* _LISTED ENTRIES_
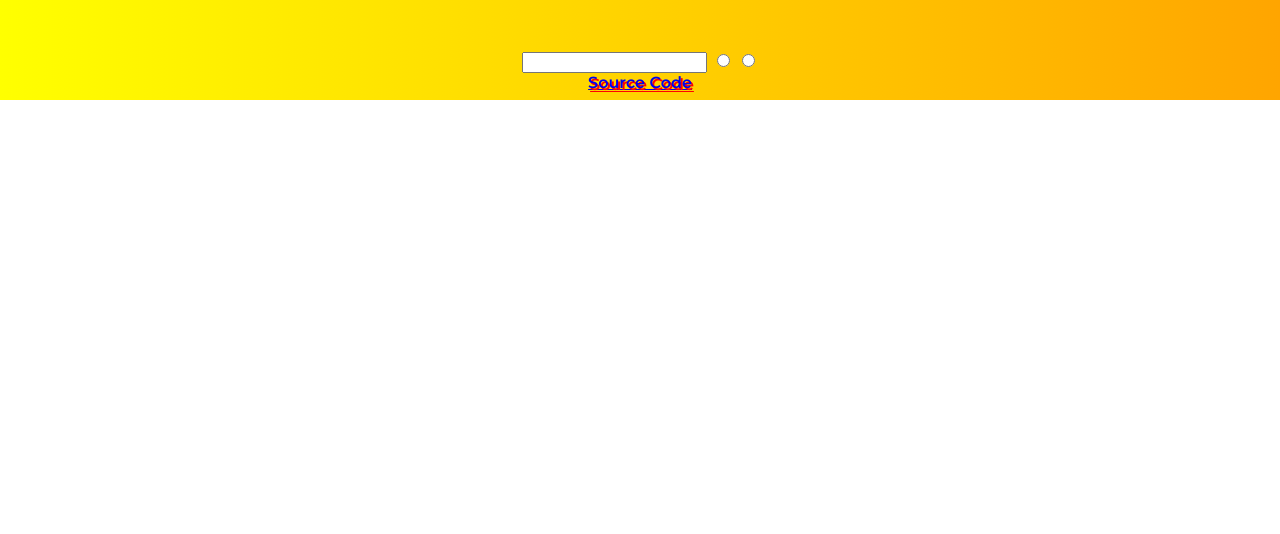
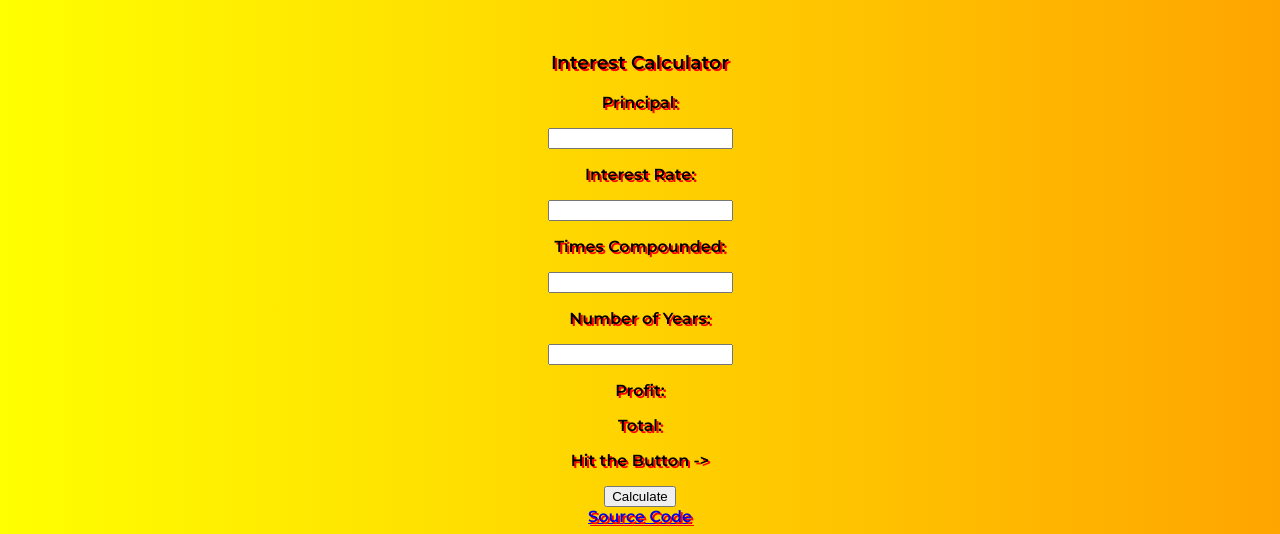
Before and after one commit to bbazile/MangoSpins, a website: page index.html in a window 1280 px wide. Shown: the part 707-1241 px from the top of the page. Before the commit the page ends 807 px from the top, so only its background shows below. Drawn offline with Linux system fonts and the light colour scheme.

Commit message:
Update index.html

```diff
--- a/index.html
+++ b/index.html
@@ -15,7 +15,7 @@
     <script src="script.js" defer></script>
   </head>
   <body>
-    <h1 id="title">Mangoes</h1>
+    <h1 id="title">Mangoes and Interest Rates</h1>
     <div id="mango1">
       <img
         src="https://encrypted-tbn0.gstatic.com/images?q=tbn:ANd9GcQHOAF-7AeKUa3xWL23z8kPNi75an0KeD7hug&usqp=CAU"
@@ -27,12 +27,31 @@
         src="https://parade.com/.image/t_share/MTkwNTgxMzA0MzA3ODIwNDEy/mango-benefits-jpg.jpg"
       />
     </div>
+    <h3 class="grid-item1">Interest Calculator</h3>
 
-    <input type="password" />
-    <input type="radio" name="" id="" />
-    <input type="radio" name="" id="" />
+    <form class="grid-container" id="Calculator">
+      <p class="grid-item2">Principal:</p>
+      <p />
+      <input type="number" id="Principal" />
+      <p class="grid-item3">Interest Rate:</p>
+      <p />
+      <input type="number" id="InterestRate" />
+      <p class="grid-item4">Times Compounded:</p>
+      <p />
+      <input type="number" id="Compounded" />
+      <p class="grid-item5">Number of Years:</p>
+      <p />
+      <input type="number" id="Years" />
+      <p class="grid-item6">Profit:</p>
+      <p id="Profit"></p>
+      <p class="grid-item7">Total:</p>
+      <p id="Total"></p>
+      <p>Hit the Button -></p>
+      <button type="submit">Calculate</button>
+    </form>
+
     <footer>
-      <a href="https://codesandbox.io/s/restless-monad-wtlb6h?file=/index.html"
+      <a href="https://codesandbox.io/s/github/bbazile/MangoSpins"
         >Source Code</a
       >
     </footer>
```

* _WHAT YOU NEED TO DO_
All pictures are to be dropped, and the records above returned exactly.

* _SOLUTION TO THIS PROBLEM_
Before and after one commit to bbazile/MangoSpins, a website: page index.html in a window 1280 px wide. Shown: the part 707-1241 px from the top of the page. Before the commit the page ends 807 px from the top, so only its background shows below. Drawn offline with Linux system fonts and the light colour scheme.

Commit message:
Update index.html

```diff
--- a/index.html
+++ b/index.html
@@ -15,7 +15,7 @@
     <script src="script.js" defer></script>
   </head>
   <body>
-    <h1 id="title">Mangoes</h1>
+    <h1 id="title">Mangoes and Interest Rates</h1>
     <div id="mango1">
       <img
         src="https://encrypted-tbn0.gstatic.com/images?q=tbn:ANd9GcQHOAF-7AeKUa3xWL23z8kPNi75an0KeD7hug&usqp=CAU"
@@ -27,12 +27,31 @@
         src="https://parade.com/.image/t_share/MTkwNTgxMzA0MzA3ODIwNDEy/mango-benefits-jpg.jpg"
       />
     </div>
+    <h3 class="grid-item1">Interest Calculator</h3>
 
-    <input type="password" />
-    <input type="radio" name="" id="" />
-    <input type="radio" name="" id="" />
+    <form class="grid-container" id="Calculator">
+      <p class="grid-item2">Principal:</p>
+      <p />
+      <input type="number" id="Principal" />
+      <p class="grid-item3">Interest Rate:</p>
+      <p />
+      <input type="number" id="InterestRate" />
+      <p class="grid-item4">Times Compounded:</p>
+      <p />
+      <input type="number" id="Compounded" />
+      <p class="grid-item5">Number of Years:</p>
+      <p />
+      <input type="number" id="Years" />
+      <p class="grid-item6">Profit:</p>
+      <p id="Profit"></p>
+      <p class="grid-item7">Total:</p>
+      <p id="Total"></p>
+      <p>Hit the Button -></p>
+      <button type="submit">Calculate</button>
+    </form>
+
     <footer>
-      <a href="https://codesandbox.io/s/restless-monad-wtlb6h?file=/index.html"
+      <a href="https://codesandbox.io/s/github/bbazile/MangoSpins"
         >Source Code</a
       >
     </footer>
```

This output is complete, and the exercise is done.